Thursday, April 02, 2015

Down the Drain with the Soap Suds

My mind went a'wanderin in the shower yesterday. That happens a lot. Sometimes, I think of good blog posts in the shower. But I seldom remember them ... which can be frustrating.

I cast my mind back to 1968. Don't ask me why. Me 'ead kind of works in random shuffle mode, and I never know what tune will play next.

I was back in university and remembering the time near the end of my second semester when I dropped in at my former employer, ITE Circuit Breakers. I had worked there as a Production Clerk for a little more than a year between high school and university and was wondering if they would like to employ me for the summer.

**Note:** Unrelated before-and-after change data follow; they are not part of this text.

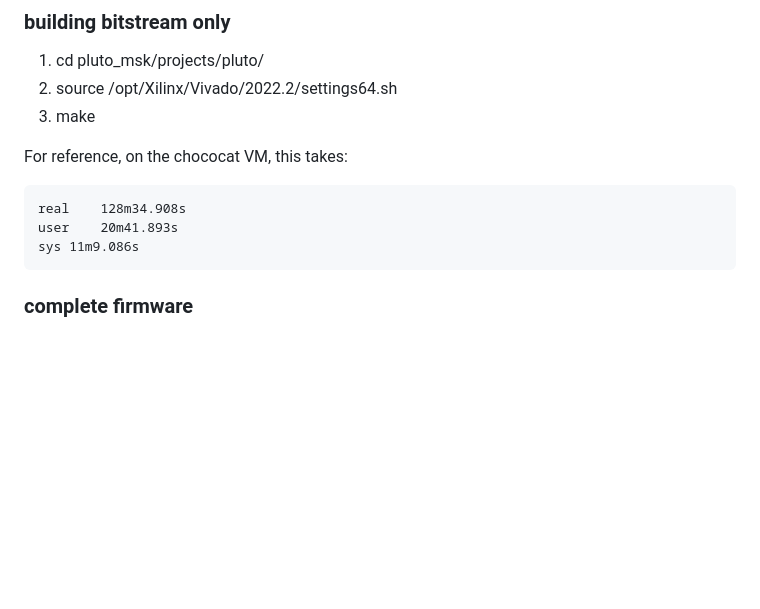
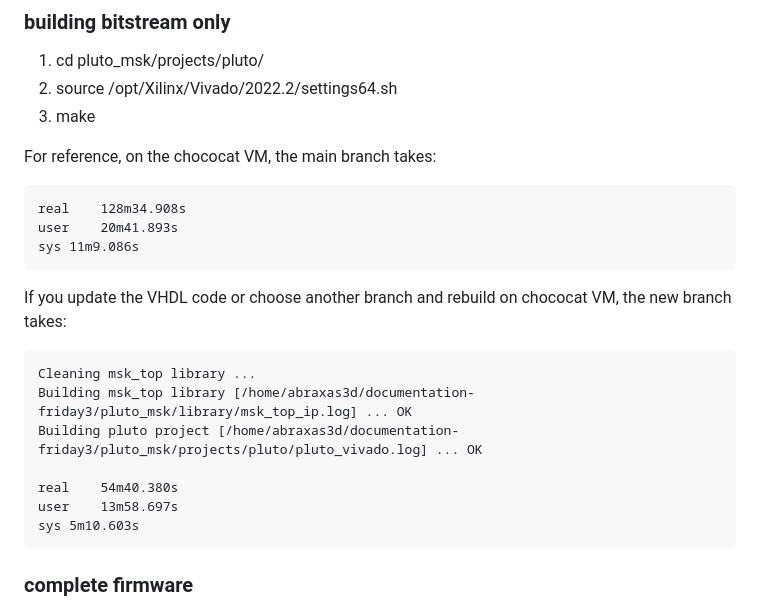
Before and after one commit to OpenResearchInstitute/pluto_msk, a Markdown page: README.md, the part around the change. Rendered like a GitHub page; blank space fills up the shorter version.

Commit message:
Update README.md
New branch of the pluto project built. This was timed and reported.

````diff
--- a/README.md
+++ b/README.md
@@ -21,11 +21,21 @@ git clone --recursive https://github.com/OpenResearchInstitute/pluto_msk
 2. source /opt/Xilinx/Vivado/2022.2/settings64.sh
 3. make
 
-For reference, on the chococat VM, this takes:
+For reference, on the chococat VM, the main branch takes:
 ```
 real	128m34.908s
 user	20m41.893s
 sys	11m9.086s
+```
+If you update the VHDL code or choose another branch and rebuild on chococat VM, the new branch takes:
+```
+Cleaning msk_top library ...
+Building msk_top library [/home/abraxas3d/documentation-friday3/pluto_msk/library/msk_top_ip.log] ... OK
+Building pluto project [/home/abraxas3d/documentation-friday3/pluto_msk/projects/pluto/pluto_vivado.log] ... OK
+
+real	54m40.380s
+user	13m58.697s
+sys	5m10.603s
 ```
 
 ### complete firmware
````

The supervisor that I spoke to seemed warm to the notion and assured me that HR would call, so back I went to school with dollar signs dancing in my head.

After several weeks of hearing nothing, I made plans to enroll in the summer semester and even booked a residence room with the same roommate of my first two semesters.

Eventually, ITE did call back — twice. Apparently, they wanted me after all. But by then, my mind was settled on doing the summer semester. I went on to do 8 consecutive semesters without summer breaks, which got me into the workforce a year earlier.

So with warm water cascading down my back 47 years later, I cogitated how different my life might have been had I accepted their offer of employment that summer.

Teaching jobs were getting tight, and it might have been more difficult to land one a year later, and it might very well have been in a different place.

The increased year in school might have altered the date of our marriage (but not to whom) and what kids I had. Perhaps we would have conceived at a different time, and even if we had had the standard two children, they might have been two different children.

Coulda woulda shoulda: my meandering thoughts signify nothing, and I have no conclusions. I seldom do have conclusions. I just let my mind wander on its random shuffle mode (I say "let" but I have little control) and I never know where my thoughts will take me — except for down the drain with the soap suds

Down the drain is the only certainty in life.